The granite immediately in contact with the slate, consists of compact felspar, containing particles or crystals of felspar, quartz, and mica, in variable proportions, but the whole generally increasing towards the centre of the mass. So that the granite is changed into a felspar rock or porphyry rock, scarcely ever resembling a well characterised granite; while the slate in contact has received the various names of greywacke, greenstone, clayslate, and killas; but it appears to be a rock sui generis, consisting almost entirely of compact felspar, coloured purple or blue by its intimate union with a dark-coloured micaceous mineral, sometimes seen distinct on the surface of the slate, and from which it appears to derive its lamellar structure. The bases of these two rocks are therefore the same, and at the point of contact it is often difficult to draw a line between them; for the slate passes into white compact felspar by the gradual disappearance of its colouring mineral; and this granite rock, by the more and more additions of felspar, quartz, and mica, reassumes its usual character.

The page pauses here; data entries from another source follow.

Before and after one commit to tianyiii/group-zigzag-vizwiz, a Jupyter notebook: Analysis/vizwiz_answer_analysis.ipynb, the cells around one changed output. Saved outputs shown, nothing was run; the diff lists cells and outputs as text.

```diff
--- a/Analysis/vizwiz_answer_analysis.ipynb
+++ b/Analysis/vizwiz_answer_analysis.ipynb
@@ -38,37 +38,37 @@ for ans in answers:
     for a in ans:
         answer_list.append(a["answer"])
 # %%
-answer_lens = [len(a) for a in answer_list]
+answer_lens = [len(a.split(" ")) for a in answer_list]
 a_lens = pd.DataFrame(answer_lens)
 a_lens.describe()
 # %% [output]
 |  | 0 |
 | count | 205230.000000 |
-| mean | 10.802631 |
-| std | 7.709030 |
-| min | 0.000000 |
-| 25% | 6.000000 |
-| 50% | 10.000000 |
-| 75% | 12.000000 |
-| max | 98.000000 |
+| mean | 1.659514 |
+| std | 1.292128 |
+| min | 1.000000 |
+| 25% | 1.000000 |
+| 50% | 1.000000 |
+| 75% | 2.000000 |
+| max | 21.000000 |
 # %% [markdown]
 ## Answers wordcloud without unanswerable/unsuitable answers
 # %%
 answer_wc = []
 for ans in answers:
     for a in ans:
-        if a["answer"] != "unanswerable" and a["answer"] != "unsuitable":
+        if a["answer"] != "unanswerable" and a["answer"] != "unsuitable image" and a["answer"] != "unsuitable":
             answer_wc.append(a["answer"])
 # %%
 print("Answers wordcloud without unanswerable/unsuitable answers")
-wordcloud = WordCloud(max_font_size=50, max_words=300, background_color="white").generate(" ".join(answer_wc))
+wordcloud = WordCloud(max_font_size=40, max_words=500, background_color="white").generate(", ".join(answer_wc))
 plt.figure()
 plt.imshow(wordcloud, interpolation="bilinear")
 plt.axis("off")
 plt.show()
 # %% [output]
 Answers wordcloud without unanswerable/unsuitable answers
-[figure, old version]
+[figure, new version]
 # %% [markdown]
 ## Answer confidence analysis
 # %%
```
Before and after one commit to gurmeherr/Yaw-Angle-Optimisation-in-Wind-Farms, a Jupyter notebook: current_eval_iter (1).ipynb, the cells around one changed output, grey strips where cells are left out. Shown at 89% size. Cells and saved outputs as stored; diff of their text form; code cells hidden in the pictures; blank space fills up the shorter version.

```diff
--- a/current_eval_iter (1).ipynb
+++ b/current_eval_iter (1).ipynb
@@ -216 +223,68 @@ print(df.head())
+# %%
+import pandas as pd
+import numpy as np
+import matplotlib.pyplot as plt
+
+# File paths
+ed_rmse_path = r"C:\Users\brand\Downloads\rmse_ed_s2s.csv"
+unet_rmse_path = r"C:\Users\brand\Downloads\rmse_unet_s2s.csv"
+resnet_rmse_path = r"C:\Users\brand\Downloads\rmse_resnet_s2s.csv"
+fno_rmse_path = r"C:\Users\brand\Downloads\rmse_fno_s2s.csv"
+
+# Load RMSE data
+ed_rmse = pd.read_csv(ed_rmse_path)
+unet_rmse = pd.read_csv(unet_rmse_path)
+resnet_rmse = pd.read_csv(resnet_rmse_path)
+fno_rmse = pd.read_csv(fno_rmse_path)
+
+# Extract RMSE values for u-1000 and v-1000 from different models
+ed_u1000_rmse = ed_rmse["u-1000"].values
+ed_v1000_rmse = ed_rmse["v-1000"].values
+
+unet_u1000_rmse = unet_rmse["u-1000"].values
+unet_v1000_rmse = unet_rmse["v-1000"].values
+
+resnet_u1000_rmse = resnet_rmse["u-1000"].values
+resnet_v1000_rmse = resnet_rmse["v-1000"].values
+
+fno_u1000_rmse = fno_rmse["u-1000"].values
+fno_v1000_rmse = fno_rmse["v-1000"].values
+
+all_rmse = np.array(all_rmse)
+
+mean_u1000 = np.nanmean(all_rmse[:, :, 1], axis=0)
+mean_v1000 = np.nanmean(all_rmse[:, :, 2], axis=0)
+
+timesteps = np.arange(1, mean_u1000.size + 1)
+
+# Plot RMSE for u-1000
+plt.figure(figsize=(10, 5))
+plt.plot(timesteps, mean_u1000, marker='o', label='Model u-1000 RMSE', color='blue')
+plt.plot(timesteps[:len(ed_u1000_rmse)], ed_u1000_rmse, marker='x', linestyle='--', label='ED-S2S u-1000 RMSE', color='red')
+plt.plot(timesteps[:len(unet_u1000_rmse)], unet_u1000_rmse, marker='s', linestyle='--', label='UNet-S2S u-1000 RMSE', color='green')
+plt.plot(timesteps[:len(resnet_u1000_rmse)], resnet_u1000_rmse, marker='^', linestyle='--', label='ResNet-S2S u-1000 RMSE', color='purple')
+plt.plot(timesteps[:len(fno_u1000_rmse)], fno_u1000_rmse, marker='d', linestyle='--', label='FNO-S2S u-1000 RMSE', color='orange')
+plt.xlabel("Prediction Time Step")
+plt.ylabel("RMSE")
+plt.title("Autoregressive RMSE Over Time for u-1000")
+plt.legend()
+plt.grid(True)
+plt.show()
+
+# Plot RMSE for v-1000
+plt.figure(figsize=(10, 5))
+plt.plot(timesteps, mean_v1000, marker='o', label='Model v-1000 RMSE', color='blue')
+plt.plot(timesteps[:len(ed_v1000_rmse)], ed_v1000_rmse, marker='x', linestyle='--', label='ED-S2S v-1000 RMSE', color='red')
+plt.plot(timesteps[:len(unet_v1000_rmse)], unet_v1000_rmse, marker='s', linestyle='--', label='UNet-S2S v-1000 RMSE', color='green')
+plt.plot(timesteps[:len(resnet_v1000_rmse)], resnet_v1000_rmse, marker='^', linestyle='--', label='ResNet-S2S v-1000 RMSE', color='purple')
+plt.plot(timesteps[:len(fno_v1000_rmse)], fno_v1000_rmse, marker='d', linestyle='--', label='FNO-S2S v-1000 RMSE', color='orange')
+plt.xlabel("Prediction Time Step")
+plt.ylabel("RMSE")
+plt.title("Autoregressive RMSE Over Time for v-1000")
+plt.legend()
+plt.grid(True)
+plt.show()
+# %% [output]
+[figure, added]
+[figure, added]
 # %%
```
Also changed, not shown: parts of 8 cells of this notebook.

On this view of the subject, it is easy to comprehend why the granite and the slate alternate and mutually pass into each other; and an explanation may also be given of the complicated phenomena of granite veins in slate, when it is assumed that both rocks are not only of contemporaneous origin, but likewise similar in their mineral composition.
Between this mining district and a line drawn east and west across the parish, a little north of the church town, the land is in most places very good; but north of this line, at the extremity of the parish, where it abuts on the sea, the ground is almost entirely uncultivated, affording nothing more than a slight pasturage for sheep. At Godrevy Point there is laid open an interesting section of diluvial deposits: one of the beds, composed of shelly sand and pebbles, is consolidated with sandstone and conglomerate.